How could devotees gather
on a farm in Poland
and in cities of Poland
except that Your Divine Grace wanted it?
Of course, Lord Caitanya wanted it,
but He picked you to deliver
the Hare Krishna movement
which is carried on now by your followers.
Going through the samsara song,
happy to see the friendly forms
of Panca-tattva. We joined
Gaura, Nitai and Gadadhara
with Their arms upraised,
and then palms joined
like Sri Advaita and Srivasa Thakura.
All this is due to your mercy.
Prabhupada, I am happy,
the tulasis are green and bushy,
the ladies are chaste, the men are
pure and hard-working, no one cynical,
everyone following the sastra,
the Bhaktivedanta purports are translated
into all languages,
mangala-arati in every home and communes
spotted all over forest and city. The dawn rising,
even birds sound auspicious, and the leftover moon.
This is the prediction of Lord Caitanya.
All glories to Srila Prabhupada.
Prabhupada is preaching, and I am
like a cricket by the hearth,
listening 20 years later.
He’s talking to a professor in L.A.
The door squeaks and more guests come
into his room. “Hare Krishna.”
He’s telling them all, though facing the professor—
even a little God consciousness is so valuable.
His disciples were drug-addicted but gave it
up at once when he asked them.
“Your government is spending millions of dollars to stop
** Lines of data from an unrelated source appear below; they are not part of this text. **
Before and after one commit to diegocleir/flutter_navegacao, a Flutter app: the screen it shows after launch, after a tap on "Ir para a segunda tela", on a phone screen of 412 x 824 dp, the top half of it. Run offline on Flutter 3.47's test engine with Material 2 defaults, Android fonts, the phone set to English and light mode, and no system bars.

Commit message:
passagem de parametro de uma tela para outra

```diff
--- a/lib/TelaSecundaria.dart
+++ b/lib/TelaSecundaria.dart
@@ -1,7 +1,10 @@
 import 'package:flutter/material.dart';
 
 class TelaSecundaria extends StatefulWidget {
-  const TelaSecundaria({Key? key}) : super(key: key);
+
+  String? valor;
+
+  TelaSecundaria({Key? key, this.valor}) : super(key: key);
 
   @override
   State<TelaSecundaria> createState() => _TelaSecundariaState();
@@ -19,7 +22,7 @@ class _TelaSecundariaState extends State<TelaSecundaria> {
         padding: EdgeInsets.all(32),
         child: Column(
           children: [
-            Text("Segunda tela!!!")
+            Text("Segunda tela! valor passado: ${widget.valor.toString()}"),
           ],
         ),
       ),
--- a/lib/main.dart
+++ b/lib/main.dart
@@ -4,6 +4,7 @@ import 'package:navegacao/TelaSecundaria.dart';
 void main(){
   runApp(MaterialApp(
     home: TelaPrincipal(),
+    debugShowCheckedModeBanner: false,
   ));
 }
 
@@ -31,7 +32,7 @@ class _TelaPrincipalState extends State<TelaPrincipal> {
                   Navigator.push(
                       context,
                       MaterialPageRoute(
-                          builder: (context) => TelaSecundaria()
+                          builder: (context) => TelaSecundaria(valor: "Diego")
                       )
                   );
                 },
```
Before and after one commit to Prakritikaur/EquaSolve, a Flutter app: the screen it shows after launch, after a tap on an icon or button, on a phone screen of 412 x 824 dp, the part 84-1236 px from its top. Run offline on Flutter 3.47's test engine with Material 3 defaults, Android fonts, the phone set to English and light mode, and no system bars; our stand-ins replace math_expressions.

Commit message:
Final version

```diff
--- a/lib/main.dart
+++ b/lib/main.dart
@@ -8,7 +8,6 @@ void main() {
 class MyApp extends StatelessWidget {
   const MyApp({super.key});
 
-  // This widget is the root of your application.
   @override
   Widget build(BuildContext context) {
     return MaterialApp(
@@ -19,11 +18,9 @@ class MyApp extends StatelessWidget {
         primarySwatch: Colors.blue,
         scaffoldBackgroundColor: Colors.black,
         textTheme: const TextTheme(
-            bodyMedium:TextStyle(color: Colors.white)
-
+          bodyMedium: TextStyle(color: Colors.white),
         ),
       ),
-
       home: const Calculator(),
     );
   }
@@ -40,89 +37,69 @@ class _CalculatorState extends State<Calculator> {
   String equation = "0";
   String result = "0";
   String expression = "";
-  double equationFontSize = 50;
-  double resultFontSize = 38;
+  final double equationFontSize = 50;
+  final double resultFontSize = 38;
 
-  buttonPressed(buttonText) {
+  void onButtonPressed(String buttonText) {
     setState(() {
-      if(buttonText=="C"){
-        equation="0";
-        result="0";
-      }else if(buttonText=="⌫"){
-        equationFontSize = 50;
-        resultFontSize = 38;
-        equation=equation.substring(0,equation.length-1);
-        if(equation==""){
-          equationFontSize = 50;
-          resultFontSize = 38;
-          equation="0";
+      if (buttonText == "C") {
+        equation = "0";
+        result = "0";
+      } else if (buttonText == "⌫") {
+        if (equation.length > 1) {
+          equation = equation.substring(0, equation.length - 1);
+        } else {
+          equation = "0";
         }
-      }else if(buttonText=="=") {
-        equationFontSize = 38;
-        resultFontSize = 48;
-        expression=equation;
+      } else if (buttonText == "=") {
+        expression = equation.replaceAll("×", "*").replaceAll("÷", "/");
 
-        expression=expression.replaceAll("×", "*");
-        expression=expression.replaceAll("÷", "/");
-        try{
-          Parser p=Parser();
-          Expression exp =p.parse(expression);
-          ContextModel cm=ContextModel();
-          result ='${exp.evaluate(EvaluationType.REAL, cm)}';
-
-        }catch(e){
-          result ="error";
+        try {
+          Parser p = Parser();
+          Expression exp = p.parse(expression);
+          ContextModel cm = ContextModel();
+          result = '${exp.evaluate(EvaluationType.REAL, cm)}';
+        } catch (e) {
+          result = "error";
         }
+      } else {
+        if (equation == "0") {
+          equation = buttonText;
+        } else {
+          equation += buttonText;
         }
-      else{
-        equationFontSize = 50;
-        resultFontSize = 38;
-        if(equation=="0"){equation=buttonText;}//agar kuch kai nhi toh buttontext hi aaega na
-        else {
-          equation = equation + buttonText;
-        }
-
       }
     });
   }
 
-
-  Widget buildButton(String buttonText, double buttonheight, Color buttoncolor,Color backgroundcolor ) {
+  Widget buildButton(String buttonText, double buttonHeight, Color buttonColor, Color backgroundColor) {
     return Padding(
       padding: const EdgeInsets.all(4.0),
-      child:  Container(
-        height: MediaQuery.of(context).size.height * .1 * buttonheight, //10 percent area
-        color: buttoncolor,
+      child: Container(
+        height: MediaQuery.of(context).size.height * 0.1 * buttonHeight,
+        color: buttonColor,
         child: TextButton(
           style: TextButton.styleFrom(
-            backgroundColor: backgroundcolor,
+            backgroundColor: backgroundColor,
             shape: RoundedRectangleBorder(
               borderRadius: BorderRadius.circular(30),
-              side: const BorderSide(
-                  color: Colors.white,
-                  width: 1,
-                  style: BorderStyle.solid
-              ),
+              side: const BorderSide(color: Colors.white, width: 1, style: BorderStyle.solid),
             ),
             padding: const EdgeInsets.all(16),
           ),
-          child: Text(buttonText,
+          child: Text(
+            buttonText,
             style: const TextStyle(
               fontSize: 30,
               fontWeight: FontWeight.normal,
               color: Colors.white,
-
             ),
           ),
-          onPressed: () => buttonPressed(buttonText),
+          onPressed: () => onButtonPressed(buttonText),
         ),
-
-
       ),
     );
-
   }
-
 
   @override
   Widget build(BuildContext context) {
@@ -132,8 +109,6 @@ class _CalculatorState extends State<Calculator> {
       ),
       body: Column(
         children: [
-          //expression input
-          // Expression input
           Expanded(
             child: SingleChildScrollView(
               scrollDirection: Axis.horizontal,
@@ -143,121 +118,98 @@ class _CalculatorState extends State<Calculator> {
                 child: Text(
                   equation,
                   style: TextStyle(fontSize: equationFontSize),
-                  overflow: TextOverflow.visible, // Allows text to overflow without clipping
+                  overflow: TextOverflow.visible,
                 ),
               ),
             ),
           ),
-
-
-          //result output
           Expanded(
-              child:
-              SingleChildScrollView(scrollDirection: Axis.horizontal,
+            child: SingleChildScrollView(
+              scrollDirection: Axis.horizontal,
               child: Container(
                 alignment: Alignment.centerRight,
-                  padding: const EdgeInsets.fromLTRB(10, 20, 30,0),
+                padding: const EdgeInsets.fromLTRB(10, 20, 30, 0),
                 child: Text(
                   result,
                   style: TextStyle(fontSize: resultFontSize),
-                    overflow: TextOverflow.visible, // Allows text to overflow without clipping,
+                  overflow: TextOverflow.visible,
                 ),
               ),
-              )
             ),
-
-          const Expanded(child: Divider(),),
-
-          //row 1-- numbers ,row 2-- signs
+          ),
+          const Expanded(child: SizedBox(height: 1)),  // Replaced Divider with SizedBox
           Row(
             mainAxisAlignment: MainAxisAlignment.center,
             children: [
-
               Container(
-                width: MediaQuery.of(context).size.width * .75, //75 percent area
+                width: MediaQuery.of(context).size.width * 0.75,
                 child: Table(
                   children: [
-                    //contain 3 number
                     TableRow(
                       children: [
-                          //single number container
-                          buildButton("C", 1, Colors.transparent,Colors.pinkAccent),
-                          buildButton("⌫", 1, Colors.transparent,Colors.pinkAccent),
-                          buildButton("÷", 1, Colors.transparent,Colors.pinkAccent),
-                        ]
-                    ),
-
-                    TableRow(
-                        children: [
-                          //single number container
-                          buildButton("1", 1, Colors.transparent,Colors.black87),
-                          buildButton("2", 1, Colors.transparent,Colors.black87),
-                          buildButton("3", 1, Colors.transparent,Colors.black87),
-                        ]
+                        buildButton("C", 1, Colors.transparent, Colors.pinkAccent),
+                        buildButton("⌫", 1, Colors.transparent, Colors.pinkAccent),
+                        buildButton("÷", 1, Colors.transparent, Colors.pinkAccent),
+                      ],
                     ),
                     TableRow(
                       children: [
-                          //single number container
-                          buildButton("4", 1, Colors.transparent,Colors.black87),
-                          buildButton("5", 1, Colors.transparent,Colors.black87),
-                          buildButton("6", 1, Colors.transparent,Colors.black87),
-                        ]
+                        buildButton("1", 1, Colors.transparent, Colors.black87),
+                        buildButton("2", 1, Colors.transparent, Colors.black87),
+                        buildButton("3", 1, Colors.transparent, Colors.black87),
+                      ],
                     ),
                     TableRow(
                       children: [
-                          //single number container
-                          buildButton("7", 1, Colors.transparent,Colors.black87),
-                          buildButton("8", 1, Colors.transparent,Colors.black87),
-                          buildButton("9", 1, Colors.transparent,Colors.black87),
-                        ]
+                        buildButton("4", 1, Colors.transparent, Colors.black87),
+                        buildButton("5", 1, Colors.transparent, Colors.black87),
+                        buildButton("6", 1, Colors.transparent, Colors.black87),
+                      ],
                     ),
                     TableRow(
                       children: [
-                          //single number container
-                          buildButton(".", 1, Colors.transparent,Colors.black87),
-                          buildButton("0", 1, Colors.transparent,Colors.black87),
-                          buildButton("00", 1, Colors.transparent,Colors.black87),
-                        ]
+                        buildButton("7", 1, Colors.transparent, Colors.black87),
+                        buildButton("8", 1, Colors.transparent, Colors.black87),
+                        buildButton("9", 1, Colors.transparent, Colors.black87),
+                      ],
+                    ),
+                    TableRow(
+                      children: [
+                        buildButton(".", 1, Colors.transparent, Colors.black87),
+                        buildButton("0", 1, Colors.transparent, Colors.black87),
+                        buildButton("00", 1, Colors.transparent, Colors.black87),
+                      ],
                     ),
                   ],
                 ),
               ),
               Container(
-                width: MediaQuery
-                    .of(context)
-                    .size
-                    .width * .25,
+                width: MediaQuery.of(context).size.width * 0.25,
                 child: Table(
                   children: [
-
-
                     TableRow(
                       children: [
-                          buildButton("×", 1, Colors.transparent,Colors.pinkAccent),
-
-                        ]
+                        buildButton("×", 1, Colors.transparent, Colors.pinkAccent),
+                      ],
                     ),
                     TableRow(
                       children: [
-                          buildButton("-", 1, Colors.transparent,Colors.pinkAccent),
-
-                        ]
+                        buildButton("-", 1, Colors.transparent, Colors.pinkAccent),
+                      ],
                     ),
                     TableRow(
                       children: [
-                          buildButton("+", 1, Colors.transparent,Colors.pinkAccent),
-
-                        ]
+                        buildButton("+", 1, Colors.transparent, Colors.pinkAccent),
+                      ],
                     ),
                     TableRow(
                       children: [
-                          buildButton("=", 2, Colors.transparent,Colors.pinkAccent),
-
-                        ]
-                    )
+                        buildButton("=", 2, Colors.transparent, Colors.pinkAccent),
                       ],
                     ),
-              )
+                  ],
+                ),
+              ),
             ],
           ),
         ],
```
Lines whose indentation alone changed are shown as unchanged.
the drug habit, but it is all failure.”
God consciousness . . . he makes it sound universal.
He makes it sound easy,
which it is when you are with him.
God consciousness—he skillfully explains
that Krishna is the God of gods
as told in Bhagavad-gita and by
sages of ancient past
and “most recently”
Prabhupada says, “I’m a Hindu
so I may accept Krishna as superstition, you may think.
But then why these boys and girls
of Europe and America,
why they have accepted Krishna?”
Even the Christian priest was amazed. He said,
“These were our boys but they didn’t care
for God. Now they are mad after God.”
I’m sitting in a corner listening
fighting off demons of sleep,
they bite me like fleas …
I go on listening and
pray to be his sisya always,
and to preach like him,
fresh and innocent
strong as iron bars
and soft as a rose,
full of life—and, secret to us,
his eternal rasa.
“What do you think?” he asks the professor,
and the man’s reply is lame.
No one can stand before him.
That’s how I feel, and it’s a fact.
I pray to worship and serve him always
with heart in the right place.
You explained your success:
“I never compromised
with anything which is not spoken by Krishna.
Did you mark, it or not?”
I marked it, Srila Prabhupada
and now you are marking me.
Please keep me despite my defects,
please don’t give up training me.
He lives in his books and in the
memories of his disciples,
Some devotees dream of him.
The GBC says even an uninitiated bhakta
can dress the Prabhupada murti.
No one is stopping anyone from going to him
in his room in Vrndavana except
at 7 P.M. on the annual observance
of his disappearance.
And then it’s senior devotees only
(unless you can squeeze in somehow).
I was there, holding the arati flame,
standing by his rose-covered bed,
blowing the conch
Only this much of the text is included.